Once a complaint is made in writing, the school district is required to come up with an alternative lesson plan agreeable to both parties that meets state curriculum requirements for that particular subject. Any extra expense would be incurred by the objecting parents.Sure, the parents cover extra costs, but the school district is now responsible for coming up with custom lesson plans for every singe student whose parent(s) object to anything at all in the curriculum. The article goes on to state that
Apparently, the previous law wasn’t good enough for Rep. J.R. Hoell, R-Dunbarton, who introduced the bill early last year. Hoell said parents should have the opportunity to object to any material, not just those used in sensitive classes such as sex education.
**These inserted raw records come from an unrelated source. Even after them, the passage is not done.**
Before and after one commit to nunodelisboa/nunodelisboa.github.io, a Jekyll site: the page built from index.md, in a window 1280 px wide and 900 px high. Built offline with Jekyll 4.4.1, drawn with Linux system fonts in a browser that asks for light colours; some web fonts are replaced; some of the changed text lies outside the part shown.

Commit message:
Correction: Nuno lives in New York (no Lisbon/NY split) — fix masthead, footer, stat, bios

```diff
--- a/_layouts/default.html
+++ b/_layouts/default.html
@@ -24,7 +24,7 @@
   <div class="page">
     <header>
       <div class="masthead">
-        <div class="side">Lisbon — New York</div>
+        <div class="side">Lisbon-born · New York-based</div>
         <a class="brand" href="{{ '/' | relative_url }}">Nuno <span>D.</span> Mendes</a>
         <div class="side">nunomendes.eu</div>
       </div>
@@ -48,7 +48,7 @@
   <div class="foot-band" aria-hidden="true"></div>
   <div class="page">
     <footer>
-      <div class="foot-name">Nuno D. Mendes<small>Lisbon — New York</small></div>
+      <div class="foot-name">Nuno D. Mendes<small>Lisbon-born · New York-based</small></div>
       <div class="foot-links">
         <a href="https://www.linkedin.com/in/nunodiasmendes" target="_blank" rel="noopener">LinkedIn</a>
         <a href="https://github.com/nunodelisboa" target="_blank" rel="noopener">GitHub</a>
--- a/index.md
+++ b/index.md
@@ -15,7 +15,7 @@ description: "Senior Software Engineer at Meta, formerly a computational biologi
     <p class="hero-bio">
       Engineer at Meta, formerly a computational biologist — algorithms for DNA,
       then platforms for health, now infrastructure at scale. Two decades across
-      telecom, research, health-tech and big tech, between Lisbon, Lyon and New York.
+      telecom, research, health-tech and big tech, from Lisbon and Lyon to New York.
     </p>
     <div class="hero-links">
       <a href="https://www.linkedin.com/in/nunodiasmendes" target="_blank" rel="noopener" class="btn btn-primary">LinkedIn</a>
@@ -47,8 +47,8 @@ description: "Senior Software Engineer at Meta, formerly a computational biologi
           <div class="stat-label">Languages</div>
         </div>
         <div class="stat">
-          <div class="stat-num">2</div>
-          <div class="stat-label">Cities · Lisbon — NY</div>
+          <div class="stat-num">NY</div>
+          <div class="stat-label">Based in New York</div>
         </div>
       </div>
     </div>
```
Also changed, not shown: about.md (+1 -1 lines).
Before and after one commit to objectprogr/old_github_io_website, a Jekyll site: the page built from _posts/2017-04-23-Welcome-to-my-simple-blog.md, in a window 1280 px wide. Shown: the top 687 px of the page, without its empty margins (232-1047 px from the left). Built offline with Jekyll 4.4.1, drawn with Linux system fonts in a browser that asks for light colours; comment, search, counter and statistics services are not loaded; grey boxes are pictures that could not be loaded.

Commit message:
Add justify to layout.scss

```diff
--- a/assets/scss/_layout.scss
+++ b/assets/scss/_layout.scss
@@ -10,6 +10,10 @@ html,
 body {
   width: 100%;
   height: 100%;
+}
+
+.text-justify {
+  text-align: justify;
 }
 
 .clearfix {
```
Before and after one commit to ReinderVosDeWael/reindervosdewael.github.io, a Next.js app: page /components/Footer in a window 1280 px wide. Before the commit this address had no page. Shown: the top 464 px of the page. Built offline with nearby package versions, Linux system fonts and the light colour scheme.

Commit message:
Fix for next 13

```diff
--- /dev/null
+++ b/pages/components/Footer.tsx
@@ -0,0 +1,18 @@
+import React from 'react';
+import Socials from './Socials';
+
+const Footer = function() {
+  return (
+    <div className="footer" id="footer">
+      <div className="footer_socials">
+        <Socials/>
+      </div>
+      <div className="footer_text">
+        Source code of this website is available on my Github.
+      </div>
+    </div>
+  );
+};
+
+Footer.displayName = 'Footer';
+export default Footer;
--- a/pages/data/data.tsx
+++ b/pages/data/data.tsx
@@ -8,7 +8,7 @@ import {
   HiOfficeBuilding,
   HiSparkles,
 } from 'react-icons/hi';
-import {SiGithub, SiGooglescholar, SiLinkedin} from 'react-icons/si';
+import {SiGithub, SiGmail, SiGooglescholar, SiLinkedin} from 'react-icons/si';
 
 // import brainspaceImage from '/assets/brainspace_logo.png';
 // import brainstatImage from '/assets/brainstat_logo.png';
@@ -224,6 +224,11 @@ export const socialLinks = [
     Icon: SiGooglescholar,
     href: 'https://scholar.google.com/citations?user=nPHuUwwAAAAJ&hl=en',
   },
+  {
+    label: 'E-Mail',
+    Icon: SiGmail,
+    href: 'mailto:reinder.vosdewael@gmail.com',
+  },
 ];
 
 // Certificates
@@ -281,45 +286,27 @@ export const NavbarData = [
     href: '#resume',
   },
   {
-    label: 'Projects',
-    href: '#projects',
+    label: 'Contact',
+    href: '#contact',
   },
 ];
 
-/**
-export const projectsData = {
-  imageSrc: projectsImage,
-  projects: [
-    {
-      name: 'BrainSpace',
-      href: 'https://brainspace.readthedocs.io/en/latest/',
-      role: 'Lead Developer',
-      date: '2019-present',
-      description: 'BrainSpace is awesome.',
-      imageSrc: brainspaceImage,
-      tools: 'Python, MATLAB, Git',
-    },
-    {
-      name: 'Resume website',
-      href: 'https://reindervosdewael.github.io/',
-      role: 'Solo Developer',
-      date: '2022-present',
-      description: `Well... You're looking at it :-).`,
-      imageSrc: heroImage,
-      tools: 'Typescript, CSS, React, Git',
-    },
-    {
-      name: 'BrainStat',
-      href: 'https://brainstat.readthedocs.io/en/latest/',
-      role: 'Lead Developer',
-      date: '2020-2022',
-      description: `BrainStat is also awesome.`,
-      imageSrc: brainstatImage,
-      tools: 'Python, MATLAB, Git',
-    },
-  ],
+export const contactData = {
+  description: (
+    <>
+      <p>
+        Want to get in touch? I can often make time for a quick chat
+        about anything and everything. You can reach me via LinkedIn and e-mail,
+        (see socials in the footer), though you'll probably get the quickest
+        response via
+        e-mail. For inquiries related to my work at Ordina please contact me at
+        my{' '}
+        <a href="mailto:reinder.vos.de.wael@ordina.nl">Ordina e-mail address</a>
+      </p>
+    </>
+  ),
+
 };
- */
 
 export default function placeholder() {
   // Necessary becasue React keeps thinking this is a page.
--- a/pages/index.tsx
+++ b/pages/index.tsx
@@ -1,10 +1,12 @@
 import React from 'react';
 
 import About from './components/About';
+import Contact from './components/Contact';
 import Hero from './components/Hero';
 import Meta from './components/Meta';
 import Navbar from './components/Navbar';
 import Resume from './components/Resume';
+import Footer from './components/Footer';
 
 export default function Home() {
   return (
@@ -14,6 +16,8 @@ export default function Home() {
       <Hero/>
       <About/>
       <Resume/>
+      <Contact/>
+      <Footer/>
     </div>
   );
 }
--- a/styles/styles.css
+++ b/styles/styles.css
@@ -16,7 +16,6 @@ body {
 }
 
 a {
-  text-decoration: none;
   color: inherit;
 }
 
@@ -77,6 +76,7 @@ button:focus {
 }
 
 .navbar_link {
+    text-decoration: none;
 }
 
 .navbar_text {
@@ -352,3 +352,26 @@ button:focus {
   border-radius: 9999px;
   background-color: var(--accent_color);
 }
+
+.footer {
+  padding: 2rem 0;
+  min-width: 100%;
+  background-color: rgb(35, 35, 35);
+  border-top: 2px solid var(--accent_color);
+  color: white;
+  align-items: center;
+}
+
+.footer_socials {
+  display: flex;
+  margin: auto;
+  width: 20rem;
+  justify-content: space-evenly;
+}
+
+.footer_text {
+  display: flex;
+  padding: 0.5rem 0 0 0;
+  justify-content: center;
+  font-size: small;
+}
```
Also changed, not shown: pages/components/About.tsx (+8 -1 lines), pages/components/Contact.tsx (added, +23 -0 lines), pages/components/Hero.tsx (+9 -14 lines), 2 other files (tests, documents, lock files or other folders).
The inherent problem with that approach is that it’s based on a faulty concept: that parents always act in the best interests of their children. You don’t need a degree in sociology to know that parents many times do just the opposite – much to the detriment of their child’s development.There is a reason that teachers have degrees and teaching certificates, and well-trained educators and academics are put in charge of putting together curricula for school districts. No curriculum is ever going to be perfect, but that's not the point of public education. The point of public education is to teach a diverse range of concepts and themes that will reach as wide an audience as possible. Parents have ideas of what they want their child to learn in school, but what they need to realize is that certain values are to be taught at home, not in a school where there are a multitude of different backgrounds--whether racial, religious, political, or otherwise. The idea that now every student must get a special lesson plan when mom or dad doesn't like the lesson plan for the whole class is just ridiculous and puts much unnecessary strain on the school district, as well as teachers who will be stretched even thinner than they already are.
For a more complete and very interesting objection to the Bill, written by professors of the Department of Education at the University of New Hampshire, click here. To conclude, I will quote the closing words of the Nashua Telegraph article, which states:
Even supporters of the new law, in a bid to tamp down criticism, acknowledge few parents will take advantage of it. One lawmaker even speculated it might be used by a miniscule “one-10th of 1 percent.”
If that’s the case, the Legislature would have been better off to reject this pointless bill and left well enough alone.What do you think of this scenario? Do you think this sort of law is really going to help matters or just make things worse? Leave your questions, comments, or concerns in the comments section!
Thanks for reading! Oh, and for other articles on the topic, please check these out:
The New York Times
Death and Taxes